Often the main characters of a game or story are represented as this hero that has to fight against the world. It is like character vs. world. This is something I wanted to rethink in my work. I want to explore how you can be part of the world, instead of fighting against it. And how to do so in a collective way. Roleplay has been an important format in exploring this. I ask participants to stay close to themselves, and to incorporate their own experiences into the game. From that position we explore things like: what is an ideal world? Which elements could I put into my story that we wish would exist in the real world? And I can ask participants what they think about such elements while they are playing. Or what they learn about the world as they play with them.
Can you name an example of an element that you wish would exist in the real world?
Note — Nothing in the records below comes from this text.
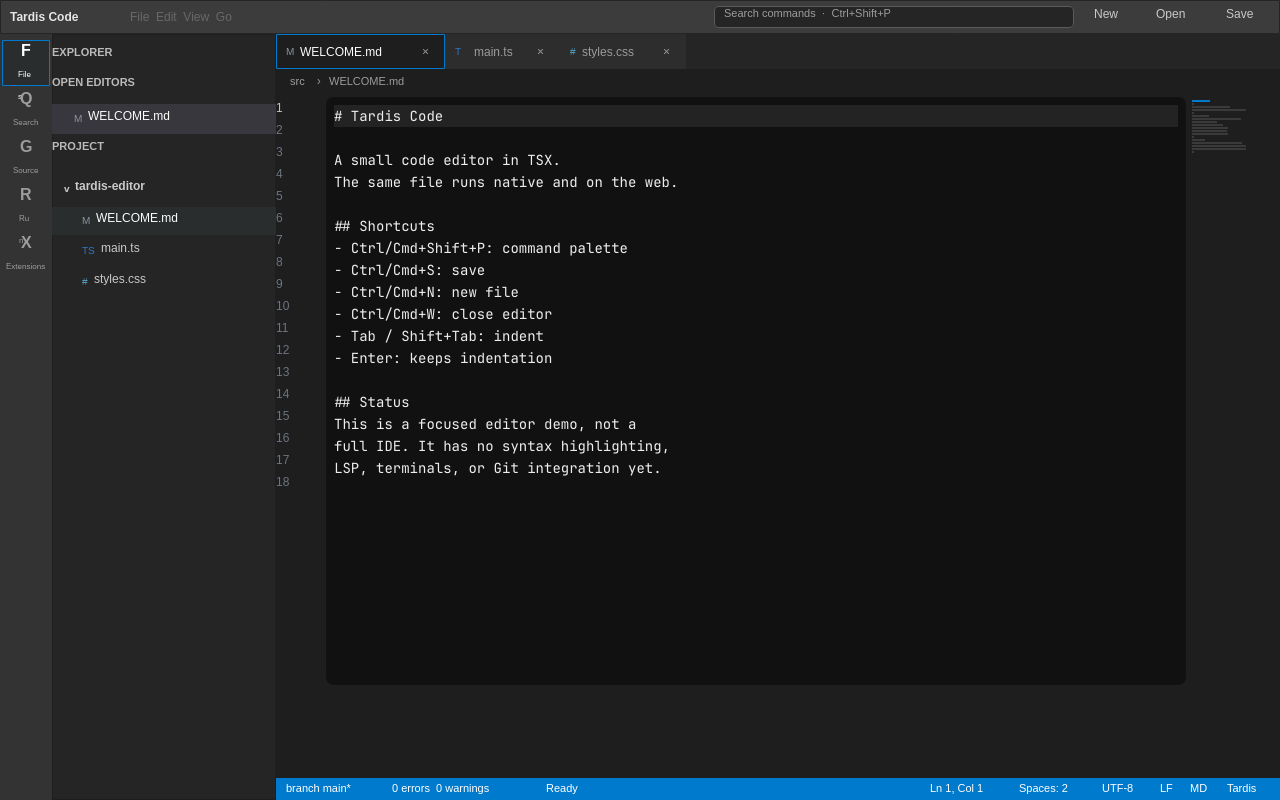
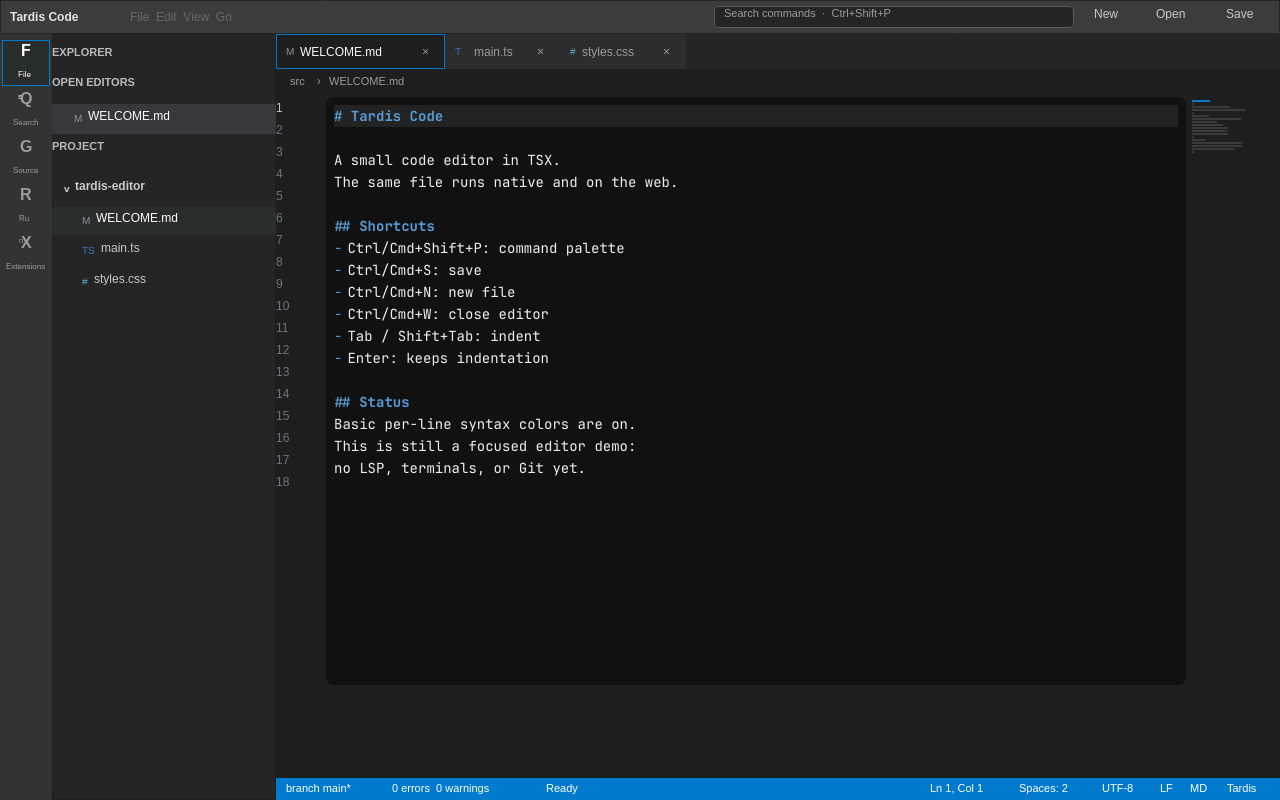
docs: refresh editor screenshot and size

Changed region(s): [[0.25, 0.2812, 0.5, 0.4688], [0.25, 0.5, 0.5, 0.5938], [0.2812, 0.125, 0.3438, 0.1562]]

diff --git a/docs/EDITORS.md b/docs/EDITORS.md
@@ -14,7 +14,7 @@ Zed 1.30.2 is the official Linux build. Tardis Code is `examples/editor`.
 | Startup to first changed pixels (median of 3) | **410 ms** | 624 ms |
 | Resident memory after 8 s (median of 3) | **45.5 MiB** | 363 MiB |
 | Runtime executable | **10.5 MB** | 220 MB |
-| Installed app/bundle | **10.6 MB** (binary + 87 KB app bundle) | 229 MB |
+| Installed app/bundle | **10.6 MB** (binary + 93 KB app bundle) | 229 MB |
 | Runs on web | **yes, same TSX file** | no (desktop only) |
 
 Raw startup samples: Tardis 410 / 432 / 400 ms; Zed 624 / 626 / 589 ms.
In the world I am creating there is this strong wind that comes and goes. The wind is an external power that we often see as a ‘bad’ power because it can destroy things. But the community in my world also uses the wind, to cast spells for instance. I find inspiration in recognizing this type of power in life and attuning to it. The community works with the wind, listens to it, recognizes its power and trusts it. Life is attuned to the world, even if the world provides forces that can be hostile.
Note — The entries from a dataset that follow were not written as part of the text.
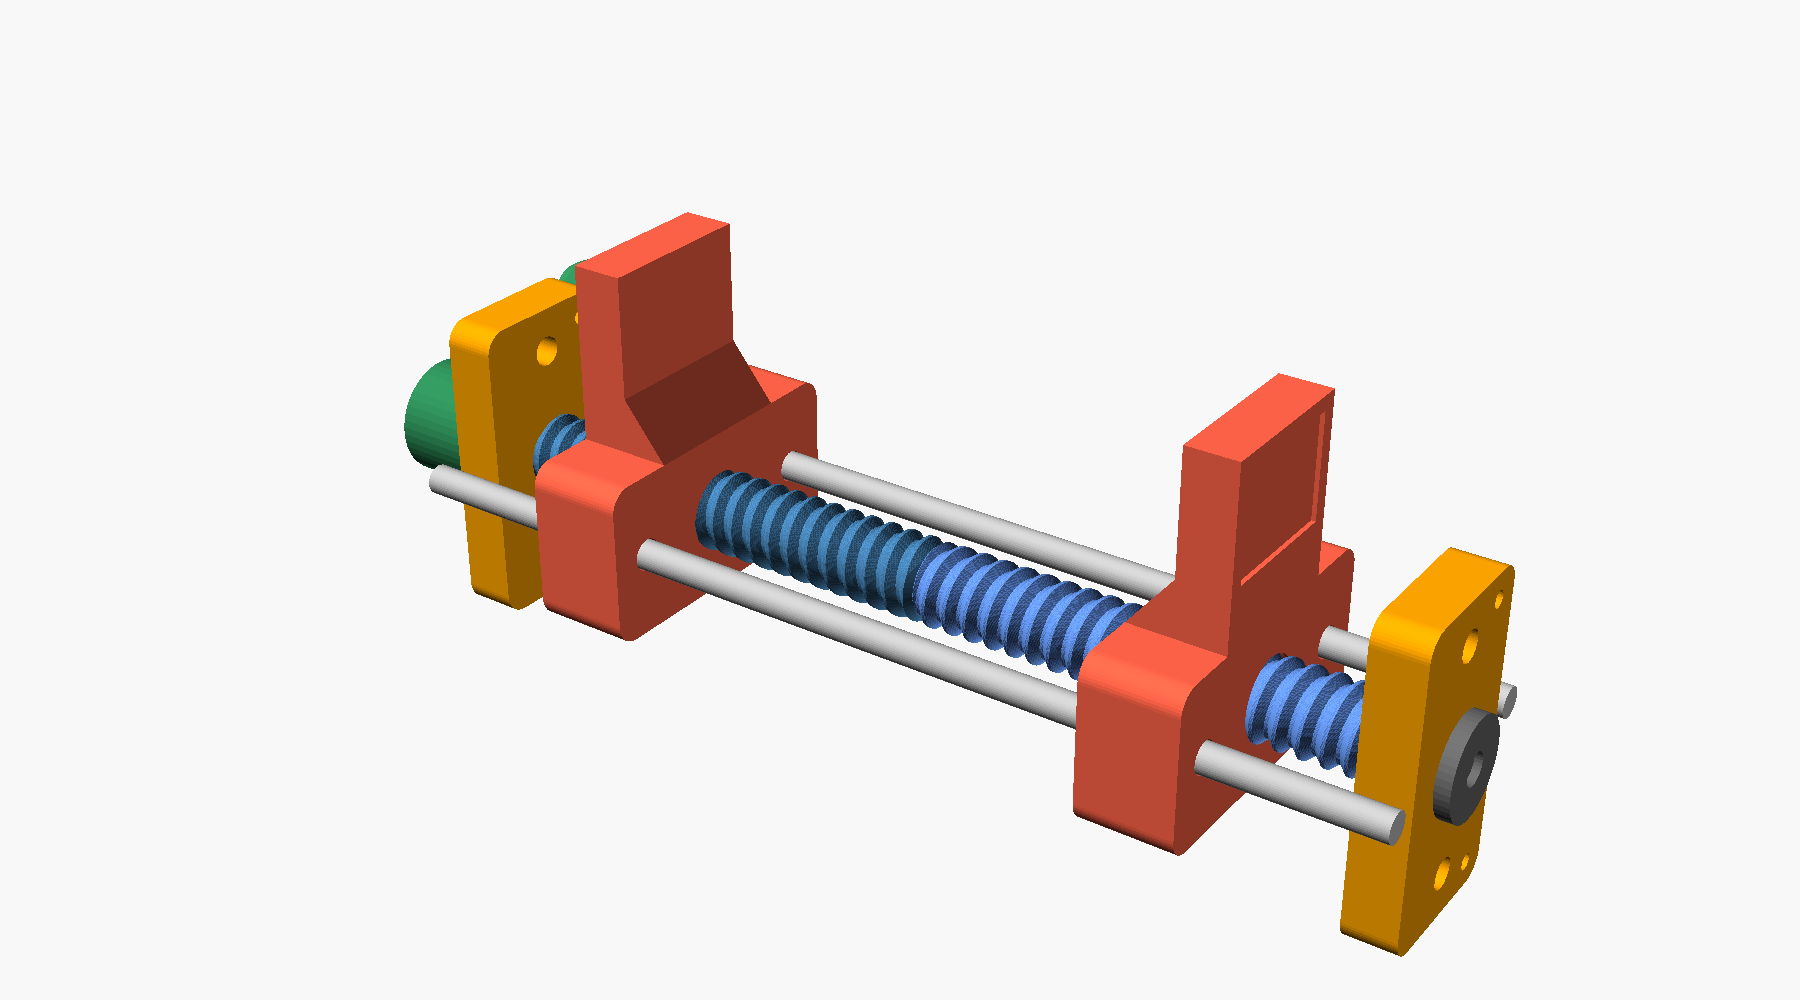
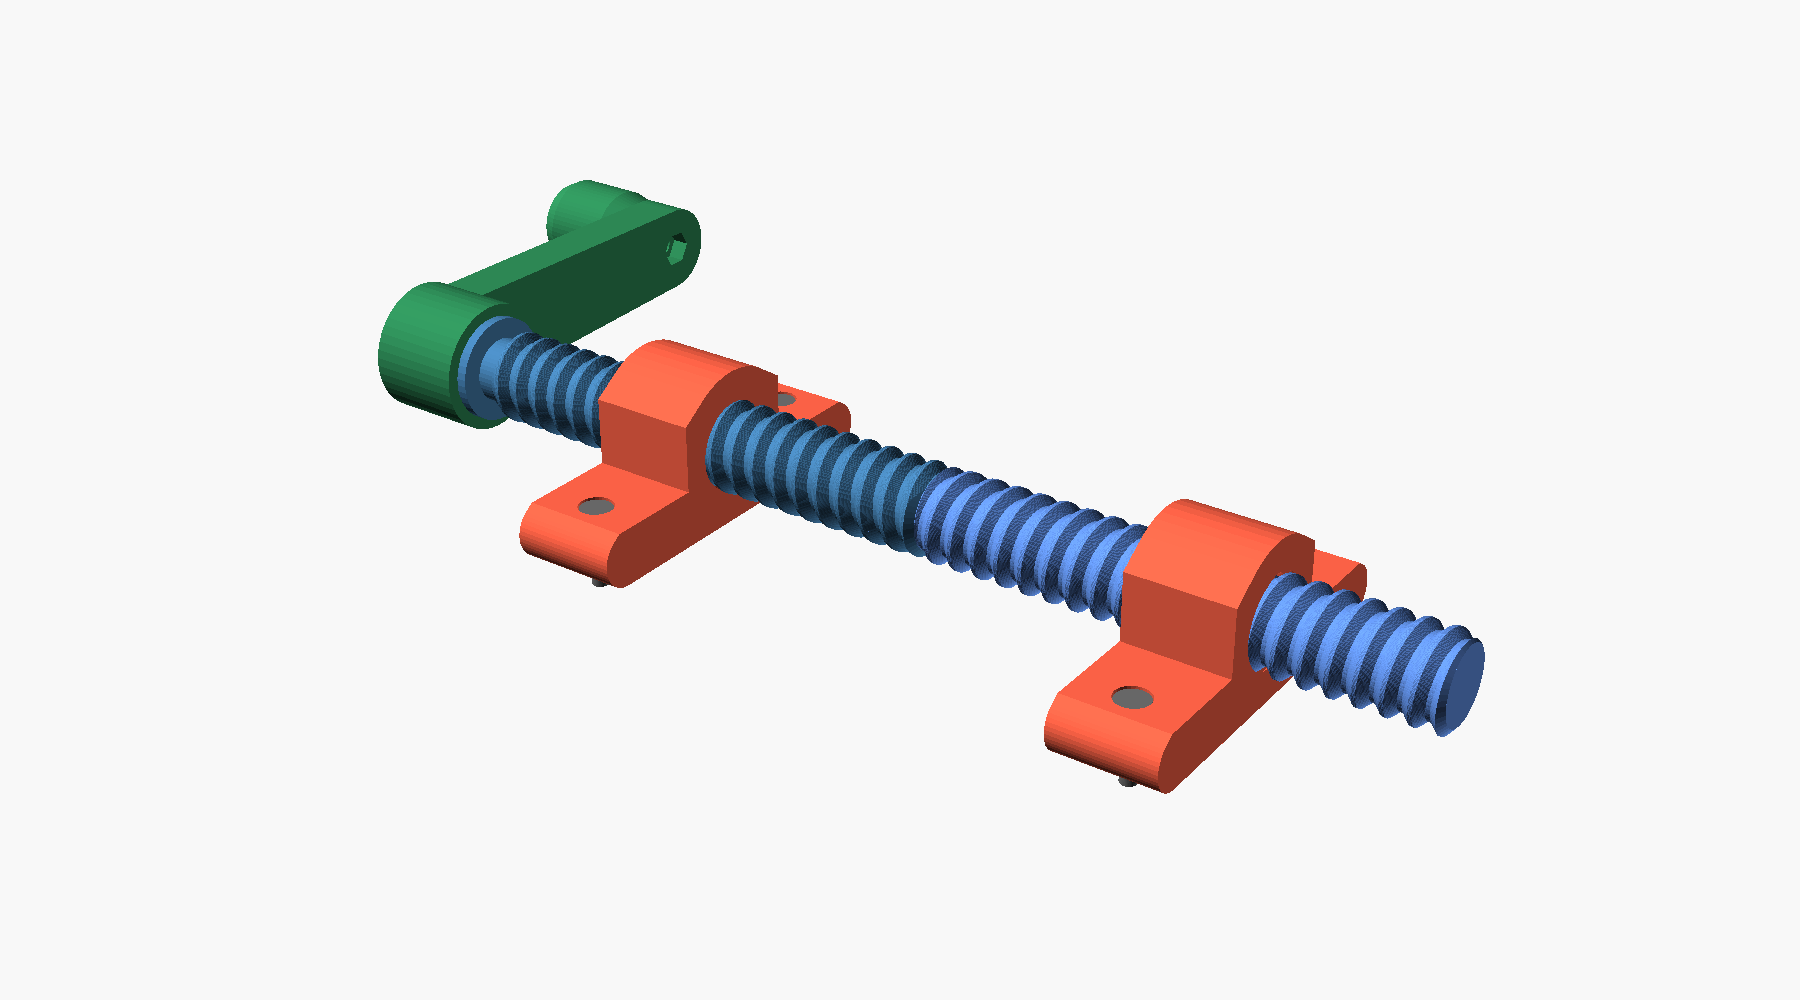
Spreader: drop end blocks and guide rods, add side screw ears to carriages
Claude-Session: https://claude.ai/code/session_01PSLzuMDMbJ1D8zieyQqa7G

Changed region(s): [[0.1867, 0.186, 0.84, 0.961]]

diff --git a/screw_spreader/README.md b/screw_spreader/README.md
@@ -6,14 +6,16 @@ from each other. Everything fits a Prusa Core One (250 x 220 x 270 mm).
 
 ![assembly](assembly_drive_side.png)
 ![assembly](assembly.png)
+![carriage](carriage.png)
 
 ## Specs
 | | |
 |---|---|
-| Rod length | 297 mm (11.7") overall, 250 mm threaded |
+| Rod length | 272 mm (10.7") overall, 250 mm threaded |
 | Thread | 22 mm major dia, 6 mm pitch, 90° included angle (prints without support) |
 | Travel | 6 mm per turn per carriage (12 mm/turn closing or opening) |
-| Jaw span (outer faces) | about 52 mm to 251 mm |
+| Carriage centers | 26 mm (touching) to about 225 mm apart |
+| Carriage mounting | 2 counterbored M4 / #8 holes per carriage, 68 mm apart, screws perpendicular to the rod through a flat mounting face |
 | Drive | 3/8" square: fits the printed crank or any 3/8" ratchet or T-handle |
 
 ## Parts
@@ -23,25 +25,22 @@ Export with `openscad -o part.stl -D 'PART="rod_rh"' screw_spreader.scad`.
 |---|---|---|
 | `rod_rh` (drive half, RH thread, hex socket) | 1 | standing up, square drive on top, brim |
 | `rod_lh` (far half, LH thread, hex peg) | 1 | standing up, peg on top, brim |
-| `carriage_rh` | 1 | flat as exported (thread axis vertical) |
-| `carriage_lh` | 1 | flat as exported |
-| `end_block` | 2 | flat |
-| `end_collar` | 1 | flat |
+| `carriage_rh` | 1 | as exported (thread axis vertical), no supports |
+| `carriage_lh` | 1 | as exported |
 | `crank` | 1 | flat |
 | `knob` | 1 | upright |
 
-Bought parts: 2x 8 mm rod, 279 mm long (guide rods), 1x M4x12 screw and washer,
-1x M5x40 bolt and nylock nut, epoxy (optional) for the center hex joint.
+Bought parts: 4x M4 or #8 screws (head 8 mm dia or less), 1x M5x40 bolt and
+nylock nut, epoxy for the center hex joint.
 
 ## Assembly
-1. Glue the hex peg of `rod_lh` into the socket of `rod_rh` (optional; the end
-   blocks also hold the halves together lengthwise).
+1. Epoxy the hex peg of `rod_lh` into the socket of `rod_rh`. The glue is what
+   holds the two halves together lengthwise.
 2. Thread `carriage_rh` onto the RH half and `carriage_lh` onto the LH half,
-   with the jaws facing outward and the carriages the same distance from center.
-3. Slide both end blocks onto the journals and push the guide rods through the
-   end blocks and carriages.
-4. Screw the end collar onto the far end (M4, self-tapping into the 3.4 mm pilot).
-5. Put the crank on the square drive.
+   the same distance from center, mounting faces on the same side.
+3. Screw the carriages to the parts you want to spread or clamp. Those parts
+   keep the carriages from spinning with the rod.
+4. Put the crank on the square drive.
 
 Tune `CLR` (nut clearance, default 0.35 mm radial) if the carriages are too
 tight or too loose on your printer.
You mention a community that you address as ‘sisters’, could you tell something about how you think about this term?
I propose to embody members of a community where the feminine spirit dominates but all gender expressions are celebrated and welcomed, they are witches and consider everyone and everything around them as their sister. So not biological, blood sisters, but imagining an animistic sisterhood mindset. I don’t know how such a way of life would actually be if it would be the mainstream one, but I think it’s a very powerful exercise to try to change our perspective and imagine how this could be and how this would change us and the world around us.
How have you been able to structure these social, magical and metaphysical questions in your project? We encounter videos, roleplay, your music production and a story—how do they interact?
I created a framework for this story to unfold as a collective experience, I set the mood, I facilitate. Live Action Role Play (LARP) inspired me to use a non linear narrative. Because participants contribute with their own stories, there is not necessarily one beginning or one end. Different aspects such as the videos and music give it a structure but they don’t make it linear. So there is space for dreams and flashbacks, plot twists and diverging plots, because the story should belong to everyone participating. So as different iterations of the story are happening it slowly becomes something else, I need to attune to that and embrace that I am not in full control anymore!
Costumes by Karen Huang
Make up by Elisabeth Mesnier
3D animation in collaboration with Philip Ullman
Movement research and choreography in collaboration with Annabel Reid
Screenplay development for the Abyss in collaboration with Antonia Brell
Starring: Annabel Reid, Beatriz Conefrey, Clémence Hilaire, Gregoire Devidal, Ivan Cheng, Juliette Lizotte, Karen Huang, Luan Barros, Manfreddi Coppolecchia, Sanae Oujjit, Sumin Lee, and Susan Kooi
Original Soundtrack in collaboration with Fabian Reichle and with the support of Arif Kornweitz
Role play development with the generous support of Susan Ploetz
Performance development with the kind mentoring of Joy Mariama Smith
Set Design in collaboration with Fabulous Future
Typography: Impakt Nieuw 2019 and Spooky Hairy by Jung Lee Typefoundry